§ **THE PROBLEM**
Among the entries, find the lines with the string "rounded" and report them.

━━━━━━

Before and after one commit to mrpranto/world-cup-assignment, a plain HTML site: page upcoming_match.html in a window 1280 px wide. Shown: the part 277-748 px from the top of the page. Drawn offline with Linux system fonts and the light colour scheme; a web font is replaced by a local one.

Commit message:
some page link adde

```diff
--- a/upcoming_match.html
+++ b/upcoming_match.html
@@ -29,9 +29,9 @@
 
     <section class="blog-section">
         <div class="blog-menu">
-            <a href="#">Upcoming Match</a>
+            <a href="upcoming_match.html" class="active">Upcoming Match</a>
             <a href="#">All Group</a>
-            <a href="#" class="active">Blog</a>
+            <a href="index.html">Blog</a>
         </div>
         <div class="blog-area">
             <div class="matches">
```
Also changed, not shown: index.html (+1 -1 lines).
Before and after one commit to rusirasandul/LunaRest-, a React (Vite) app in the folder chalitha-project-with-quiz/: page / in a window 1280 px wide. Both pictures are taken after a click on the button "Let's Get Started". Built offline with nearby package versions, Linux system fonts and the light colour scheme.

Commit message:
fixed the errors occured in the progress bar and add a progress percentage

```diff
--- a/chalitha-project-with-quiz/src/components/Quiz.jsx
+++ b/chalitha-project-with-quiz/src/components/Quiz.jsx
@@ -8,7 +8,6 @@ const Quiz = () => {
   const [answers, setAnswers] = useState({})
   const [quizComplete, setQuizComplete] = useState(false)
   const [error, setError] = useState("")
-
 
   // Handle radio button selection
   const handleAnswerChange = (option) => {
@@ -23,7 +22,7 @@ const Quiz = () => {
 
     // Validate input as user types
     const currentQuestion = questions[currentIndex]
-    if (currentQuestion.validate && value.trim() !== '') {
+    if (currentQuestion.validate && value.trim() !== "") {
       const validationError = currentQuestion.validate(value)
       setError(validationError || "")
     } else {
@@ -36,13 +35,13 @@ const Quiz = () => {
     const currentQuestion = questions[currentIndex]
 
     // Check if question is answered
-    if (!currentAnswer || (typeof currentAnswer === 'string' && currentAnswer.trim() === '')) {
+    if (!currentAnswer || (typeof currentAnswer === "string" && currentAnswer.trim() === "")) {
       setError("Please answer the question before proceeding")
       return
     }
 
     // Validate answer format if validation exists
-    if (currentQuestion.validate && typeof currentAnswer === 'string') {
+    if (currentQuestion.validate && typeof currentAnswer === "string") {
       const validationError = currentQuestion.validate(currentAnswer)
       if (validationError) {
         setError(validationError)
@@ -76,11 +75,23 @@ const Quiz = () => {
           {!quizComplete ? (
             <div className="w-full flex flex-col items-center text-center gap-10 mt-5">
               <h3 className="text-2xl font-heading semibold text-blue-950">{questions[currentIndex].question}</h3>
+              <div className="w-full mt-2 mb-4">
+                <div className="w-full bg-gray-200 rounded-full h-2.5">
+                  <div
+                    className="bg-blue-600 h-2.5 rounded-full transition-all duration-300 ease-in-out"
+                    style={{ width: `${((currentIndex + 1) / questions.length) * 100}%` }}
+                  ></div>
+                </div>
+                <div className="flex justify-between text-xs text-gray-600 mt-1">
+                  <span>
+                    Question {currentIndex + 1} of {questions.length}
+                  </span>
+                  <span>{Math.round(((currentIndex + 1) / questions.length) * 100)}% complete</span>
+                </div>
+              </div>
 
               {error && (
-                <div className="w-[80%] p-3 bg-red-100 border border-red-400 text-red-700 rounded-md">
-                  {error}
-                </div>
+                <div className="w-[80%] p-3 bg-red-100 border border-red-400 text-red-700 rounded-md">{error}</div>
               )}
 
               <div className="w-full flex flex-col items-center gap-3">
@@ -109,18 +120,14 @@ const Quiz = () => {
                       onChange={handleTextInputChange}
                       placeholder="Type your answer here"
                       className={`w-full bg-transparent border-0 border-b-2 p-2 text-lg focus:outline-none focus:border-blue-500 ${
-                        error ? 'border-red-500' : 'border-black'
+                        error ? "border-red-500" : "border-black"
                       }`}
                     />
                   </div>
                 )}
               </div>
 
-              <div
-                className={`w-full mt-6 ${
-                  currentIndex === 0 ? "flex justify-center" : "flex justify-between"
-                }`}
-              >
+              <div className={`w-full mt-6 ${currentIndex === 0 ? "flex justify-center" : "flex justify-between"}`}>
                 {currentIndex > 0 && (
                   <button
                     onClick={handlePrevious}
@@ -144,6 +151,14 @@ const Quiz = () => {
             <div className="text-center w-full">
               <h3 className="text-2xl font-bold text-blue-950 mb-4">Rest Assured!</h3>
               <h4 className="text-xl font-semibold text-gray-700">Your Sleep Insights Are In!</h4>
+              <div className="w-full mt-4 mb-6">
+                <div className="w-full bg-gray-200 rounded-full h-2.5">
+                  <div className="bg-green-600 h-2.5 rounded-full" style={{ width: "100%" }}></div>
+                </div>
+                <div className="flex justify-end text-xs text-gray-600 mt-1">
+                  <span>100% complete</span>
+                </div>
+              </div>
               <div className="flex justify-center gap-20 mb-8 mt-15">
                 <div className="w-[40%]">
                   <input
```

━━━━━━

§ **EXERCISE RESPONSE**
+                <div className="w-full bg-gray-200 rounded-full h-2.5">
+                    className="bg-blue-600 h-2.5 rounded-full transition-all duration-300 ease-in-out"
-                <div className="w-[80%] p-3 bg-red-100 border border-red-400 text-red-700 rounded-md">
+                <div className="w-[80%] p-3 bg-red-100 border border-red-400 text-red-700 rounded-md">{error}</div>
+                <div className="w-full bg-gray-200 rounded-full h-2.5">
+                  <div className="bg-green-600 h-2.5 rounded-full" style={{ width: "100%" }}></div>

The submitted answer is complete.